Free, Long-Acting Birth Control May Cut Teen Pregnancy Rates
(HealthDay News) — Giving teenage girls free birth control – especially long-acting implanted devices – could slash pregnancy and abortion rates to well below the current U.S. average, researchers report in the October 2 issue of the New England Journal of Medicine.
In a study of 1,404 teenage girls, researchers found that counseling and free contraceptives substantially cut the girls' rates of unplanned pregnancy and abortion. Over three years, their annual pregnancy rate averaged 34 per 1,000 girls – vs. a rate of 158 per 1,000 among all sexually active teenage girls in the United States. Meanwhile, the abortion rate was 9.7 per 1,000 girls in the study, compared to a national abortion rate of 41.5 per 1,000 sexually active girls.

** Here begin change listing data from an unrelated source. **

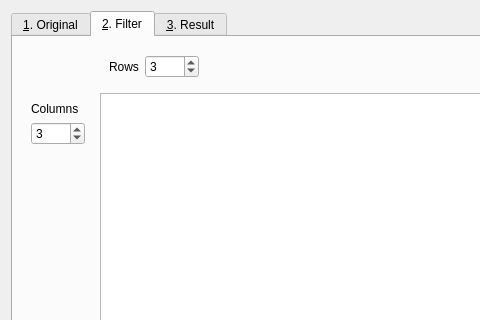
richelbilderbeek/ProjectRichelBilderbeek, file Tools/ToolFilterOperationer/qtfilteroperationermaindialog.ui: the form before one commit; both pictures show x 0 to 480 and y 0 to 320 of the 570 by 478 pixel window.
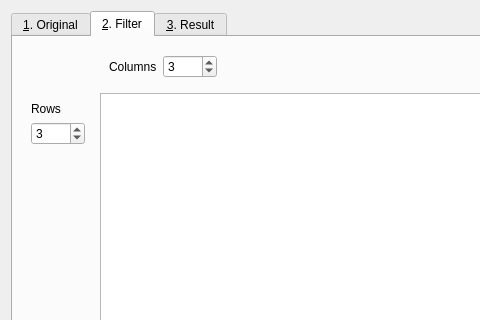
The form after the commit. The open tabs and pages were chosen to show the change.

Commit message: FilterOperationer: added resizing of filter

```diff
--- a/Tools/ToolFilterOperationer/qtfilteroperationermaindialog.ui
+++ b/Tools/ToolFilterOperationer/qtfilteroperationermaindialog.ui
@@ -59,14 +59,14 @@
         <widget class="QWidget" name="widget_filter_rows" native="true">
          <layout class="QHBoxLayout" name="horizontalLayout_2">
           <item>
-           <widget class="QLabel" name="label_filter_rows">
+           <widget class="QLabel" name="label_filter_cols">
             <property name="text">
-             <string>Rows</string>
+             <string>Columns</string>
             </property>
            </widget>
           </item>
           <item>
-           <widget class="QSpinBox" name="box_filter_rows">
+           <widget class="QSpinBox" name="box_filter_cols">
             <property name="minimum">
              <number>1</number>
             </property>
@@ -98,14 +98,14 @@
         <widget class="QWidget" name="widget_filter_cols" native="true">
          <layout class="QVBoxLayout" name="verticalLayout_3">
           <item>
-           <widget class="QLabel" name="label_filter_cols">
+           <widget class="QLabel" name="label_filter_rows">
             <property name="text">
-             <string>Columns</string>
+             <string>Rows</string>
             </property>
            </widget>
           </item>
           <item>
-           <widget class="QSpinBox" name="box_filter_cols">
+           <widget class="QSpinBox" name="box_filter_rows">
             <property name="minimum">
              <number>1</number>
             </property>
```
Left out of the diff: 10 changed lines with no effect on the pictures. The commit also changes 23 other files.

"What we're seeing here are extraordinary declines," Bill Albert, chief program officer for the Washington, D.C.-based National Campaign to Prevent Teen and Unplanned Pregnancy, told HealthDay. Albert, who was not involved in the research, pointed to a key element of the study: Girls received counseling that emphasized the safety and effectiveness of intrauterine devices (IUDs) and contraceptive implants – and most of the teens opted for those types of birth control.

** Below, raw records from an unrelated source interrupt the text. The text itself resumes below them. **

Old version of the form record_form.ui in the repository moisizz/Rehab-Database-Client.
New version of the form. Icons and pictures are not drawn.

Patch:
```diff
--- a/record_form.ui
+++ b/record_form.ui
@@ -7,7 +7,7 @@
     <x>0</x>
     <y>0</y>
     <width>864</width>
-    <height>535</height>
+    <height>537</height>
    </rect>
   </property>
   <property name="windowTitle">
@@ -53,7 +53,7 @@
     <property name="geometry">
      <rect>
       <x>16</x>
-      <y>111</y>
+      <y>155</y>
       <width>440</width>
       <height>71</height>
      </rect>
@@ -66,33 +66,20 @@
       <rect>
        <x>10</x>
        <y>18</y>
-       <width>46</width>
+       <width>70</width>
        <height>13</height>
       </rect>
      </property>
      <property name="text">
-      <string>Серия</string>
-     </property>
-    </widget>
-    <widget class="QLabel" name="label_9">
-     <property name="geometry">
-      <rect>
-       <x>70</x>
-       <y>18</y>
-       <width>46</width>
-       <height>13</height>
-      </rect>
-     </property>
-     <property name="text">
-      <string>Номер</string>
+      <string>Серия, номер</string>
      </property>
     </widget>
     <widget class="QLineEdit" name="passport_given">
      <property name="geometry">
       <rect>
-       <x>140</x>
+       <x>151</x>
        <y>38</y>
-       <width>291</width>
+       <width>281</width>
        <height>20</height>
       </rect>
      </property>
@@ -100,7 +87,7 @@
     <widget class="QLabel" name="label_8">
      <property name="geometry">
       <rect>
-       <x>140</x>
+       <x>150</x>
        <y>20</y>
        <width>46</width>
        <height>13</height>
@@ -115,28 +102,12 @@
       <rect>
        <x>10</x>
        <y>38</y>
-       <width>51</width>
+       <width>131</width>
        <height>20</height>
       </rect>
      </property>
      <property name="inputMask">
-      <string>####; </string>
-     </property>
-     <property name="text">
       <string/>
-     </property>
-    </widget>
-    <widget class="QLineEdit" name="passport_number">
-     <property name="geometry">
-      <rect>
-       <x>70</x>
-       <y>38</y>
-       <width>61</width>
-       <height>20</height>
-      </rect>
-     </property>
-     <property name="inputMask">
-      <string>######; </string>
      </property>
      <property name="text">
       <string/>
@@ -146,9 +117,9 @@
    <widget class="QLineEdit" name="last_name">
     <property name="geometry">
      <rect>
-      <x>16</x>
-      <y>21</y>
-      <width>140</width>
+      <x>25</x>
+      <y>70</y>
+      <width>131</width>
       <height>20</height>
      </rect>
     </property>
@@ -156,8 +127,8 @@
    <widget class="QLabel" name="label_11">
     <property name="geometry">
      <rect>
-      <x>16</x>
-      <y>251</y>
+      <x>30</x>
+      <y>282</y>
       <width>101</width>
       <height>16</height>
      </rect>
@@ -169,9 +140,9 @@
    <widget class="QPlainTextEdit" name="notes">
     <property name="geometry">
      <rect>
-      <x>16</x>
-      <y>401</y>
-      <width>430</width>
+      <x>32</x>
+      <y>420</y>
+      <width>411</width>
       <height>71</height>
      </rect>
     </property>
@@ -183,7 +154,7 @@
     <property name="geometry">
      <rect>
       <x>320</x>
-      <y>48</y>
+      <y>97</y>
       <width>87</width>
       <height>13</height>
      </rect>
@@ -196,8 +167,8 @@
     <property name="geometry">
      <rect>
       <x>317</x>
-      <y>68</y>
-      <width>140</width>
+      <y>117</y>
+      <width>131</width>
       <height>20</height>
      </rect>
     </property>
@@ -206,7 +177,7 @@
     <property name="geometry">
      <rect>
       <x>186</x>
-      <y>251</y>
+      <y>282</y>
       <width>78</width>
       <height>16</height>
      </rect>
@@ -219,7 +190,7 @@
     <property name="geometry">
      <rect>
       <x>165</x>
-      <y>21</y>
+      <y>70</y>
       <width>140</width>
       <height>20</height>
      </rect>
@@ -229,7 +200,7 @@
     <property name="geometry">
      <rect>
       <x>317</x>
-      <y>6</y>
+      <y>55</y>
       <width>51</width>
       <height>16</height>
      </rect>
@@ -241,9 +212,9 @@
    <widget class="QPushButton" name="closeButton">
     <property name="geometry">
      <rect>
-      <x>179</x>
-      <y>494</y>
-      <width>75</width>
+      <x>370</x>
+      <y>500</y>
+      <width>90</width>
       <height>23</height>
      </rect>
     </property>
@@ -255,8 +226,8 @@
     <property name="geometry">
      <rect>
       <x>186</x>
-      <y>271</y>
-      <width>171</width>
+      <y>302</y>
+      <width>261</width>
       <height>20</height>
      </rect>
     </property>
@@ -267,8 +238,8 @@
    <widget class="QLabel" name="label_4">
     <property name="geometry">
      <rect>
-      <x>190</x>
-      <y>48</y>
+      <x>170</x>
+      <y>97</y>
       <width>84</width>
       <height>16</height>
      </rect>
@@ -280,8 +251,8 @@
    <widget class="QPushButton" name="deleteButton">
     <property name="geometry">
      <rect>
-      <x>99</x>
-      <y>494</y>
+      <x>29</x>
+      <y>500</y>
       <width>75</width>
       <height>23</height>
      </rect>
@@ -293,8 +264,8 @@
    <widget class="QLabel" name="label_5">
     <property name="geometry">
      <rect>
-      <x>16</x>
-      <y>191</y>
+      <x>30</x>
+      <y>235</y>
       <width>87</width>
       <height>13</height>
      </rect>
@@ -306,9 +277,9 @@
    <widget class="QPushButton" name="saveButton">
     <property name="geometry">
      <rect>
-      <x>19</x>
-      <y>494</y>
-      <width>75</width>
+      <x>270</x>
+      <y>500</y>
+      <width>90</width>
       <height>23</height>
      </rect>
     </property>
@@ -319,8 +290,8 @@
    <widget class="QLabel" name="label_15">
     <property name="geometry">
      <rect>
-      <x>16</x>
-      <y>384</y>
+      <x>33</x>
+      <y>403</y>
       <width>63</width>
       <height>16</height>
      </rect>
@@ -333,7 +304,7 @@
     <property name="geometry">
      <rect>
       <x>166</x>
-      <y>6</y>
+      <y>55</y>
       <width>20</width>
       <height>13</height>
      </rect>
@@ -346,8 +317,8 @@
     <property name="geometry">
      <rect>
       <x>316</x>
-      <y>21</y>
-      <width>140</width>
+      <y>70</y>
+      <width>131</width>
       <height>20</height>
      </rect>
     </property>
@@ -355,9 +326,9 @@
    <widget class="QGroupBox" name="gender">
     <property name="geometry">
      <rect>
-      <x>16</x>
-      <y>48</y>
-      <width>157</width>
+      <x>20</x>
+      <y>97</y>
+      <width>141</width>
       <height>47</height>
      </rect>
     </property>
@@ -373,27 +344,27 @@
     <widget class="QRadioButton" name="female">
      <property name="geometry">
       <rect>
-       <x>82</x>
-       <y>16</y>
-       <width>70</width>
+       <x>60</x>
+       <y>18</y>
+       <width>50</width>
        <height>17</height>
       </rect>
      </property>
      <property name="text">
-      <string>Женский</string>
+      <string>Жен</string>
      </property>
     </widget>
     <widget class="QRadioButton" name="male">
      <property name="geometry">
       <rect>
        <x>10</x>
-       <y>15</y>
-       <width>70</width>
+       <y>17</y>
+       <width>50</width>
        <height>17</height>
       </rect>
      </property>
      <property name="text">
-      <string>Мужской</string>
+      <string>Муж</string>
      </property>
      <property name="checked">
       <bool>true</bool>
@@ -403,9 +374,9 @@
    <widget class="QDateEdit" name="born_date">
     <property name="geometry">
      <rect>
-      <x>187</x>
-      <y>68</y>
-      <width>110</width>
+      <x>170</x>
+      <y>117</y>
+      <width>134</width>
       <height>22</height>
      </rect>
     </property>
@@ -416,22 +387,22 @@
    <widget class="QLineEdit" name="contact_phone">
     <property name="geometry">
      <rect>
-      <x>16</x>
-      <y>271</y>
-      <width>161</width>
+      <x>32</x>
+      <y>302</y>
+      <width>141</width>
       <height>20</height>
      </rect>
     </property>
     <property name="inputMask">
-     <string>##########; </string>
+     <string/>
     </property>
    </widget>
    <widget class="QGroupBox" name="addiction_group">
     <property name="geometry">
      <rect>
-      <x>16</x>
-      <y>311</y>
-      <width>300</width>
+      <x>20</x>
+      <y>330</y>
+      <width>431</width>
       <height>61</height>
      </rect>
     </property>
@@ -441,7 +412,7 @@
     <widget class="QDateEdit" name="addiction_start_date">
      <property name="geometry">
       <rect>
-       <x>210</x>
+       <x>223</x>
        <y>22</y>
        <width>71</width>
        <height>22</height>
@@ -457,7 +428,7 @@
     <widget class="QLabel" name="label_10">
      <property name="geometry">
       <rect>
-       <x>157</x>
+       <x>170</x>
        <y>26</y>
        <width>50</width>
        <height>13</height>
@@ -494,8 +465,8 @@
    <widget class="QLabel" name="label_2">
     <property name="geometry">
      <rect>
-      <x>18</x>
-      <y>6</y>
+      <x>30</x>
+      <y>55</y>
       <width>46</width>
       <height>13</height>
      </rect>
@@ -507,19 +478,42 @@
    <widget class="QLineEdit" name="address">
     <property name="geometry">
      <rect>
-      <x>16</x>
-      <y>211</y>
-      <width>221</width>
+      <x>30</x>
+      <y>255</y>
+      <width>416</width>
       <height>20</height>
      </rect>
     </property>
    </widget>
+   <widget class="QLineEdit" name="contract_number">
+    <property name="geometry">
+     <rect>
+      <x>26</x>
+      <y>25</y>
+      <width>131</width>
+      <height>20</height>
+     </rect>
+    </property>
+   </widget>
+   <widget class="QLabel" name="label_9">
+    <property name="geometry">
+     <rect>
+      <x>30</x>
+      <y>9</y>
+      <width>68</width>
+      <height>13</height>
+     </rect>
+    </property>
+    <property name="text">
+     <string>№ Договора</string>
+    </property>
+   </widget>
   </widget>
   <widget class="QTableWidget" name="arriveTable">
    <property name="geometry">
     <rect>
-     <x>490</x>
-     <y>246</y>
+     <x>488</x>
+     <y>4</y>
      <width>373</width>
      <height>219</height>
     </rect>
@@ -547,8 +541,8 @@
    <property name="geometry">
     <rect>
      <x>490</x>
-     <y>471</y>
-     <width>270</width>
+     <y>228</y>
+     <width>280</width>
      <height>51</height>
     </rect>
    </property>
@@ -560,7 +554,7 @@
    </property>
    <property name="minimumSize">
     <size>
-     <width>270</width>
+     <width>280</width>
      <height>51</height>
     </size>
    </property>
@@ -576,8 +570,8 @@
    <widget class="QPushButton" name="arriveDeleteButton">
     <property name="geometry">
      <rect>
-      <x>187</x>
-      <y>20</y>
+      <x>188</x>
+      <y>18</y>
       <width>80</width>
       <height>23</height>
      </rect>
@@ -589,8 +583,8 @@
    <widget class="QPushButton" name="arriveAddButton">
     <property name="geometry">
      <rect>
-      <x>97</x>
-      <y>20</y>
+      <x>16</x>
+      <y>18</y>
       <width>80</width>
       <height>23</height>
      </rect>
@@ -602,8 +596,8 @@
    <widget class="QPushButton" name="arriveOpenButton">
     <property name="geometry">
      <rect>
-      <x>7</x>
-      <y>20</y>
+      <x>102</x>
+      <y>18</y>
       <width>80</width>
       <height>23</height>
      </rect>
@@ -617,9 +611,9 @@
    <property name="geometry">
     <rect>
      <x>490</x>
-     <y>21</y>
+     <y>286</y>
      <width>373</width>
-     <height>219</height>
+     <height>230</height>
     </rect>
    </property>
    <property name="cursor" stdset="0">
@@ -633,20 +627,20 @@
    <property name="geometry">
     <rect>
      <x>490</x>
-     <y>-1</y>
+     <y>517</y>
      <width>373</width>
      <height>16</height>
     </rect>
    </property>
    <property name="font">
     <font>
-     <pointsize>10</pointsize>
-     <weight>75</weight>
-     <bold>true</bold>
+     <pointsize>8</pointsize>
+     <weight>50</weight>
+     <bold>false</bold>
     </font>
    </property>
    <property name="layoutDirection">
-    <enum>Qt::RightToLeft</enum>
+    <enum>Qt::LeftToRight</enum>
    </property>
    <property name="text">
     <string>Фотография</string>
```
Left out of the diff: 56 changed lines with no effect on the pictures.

IUDs and implants are substantially more effective than the Pill or condoms, which are currently the top birth control choices among U.S. teens, according to the American Academy of Pediatrics.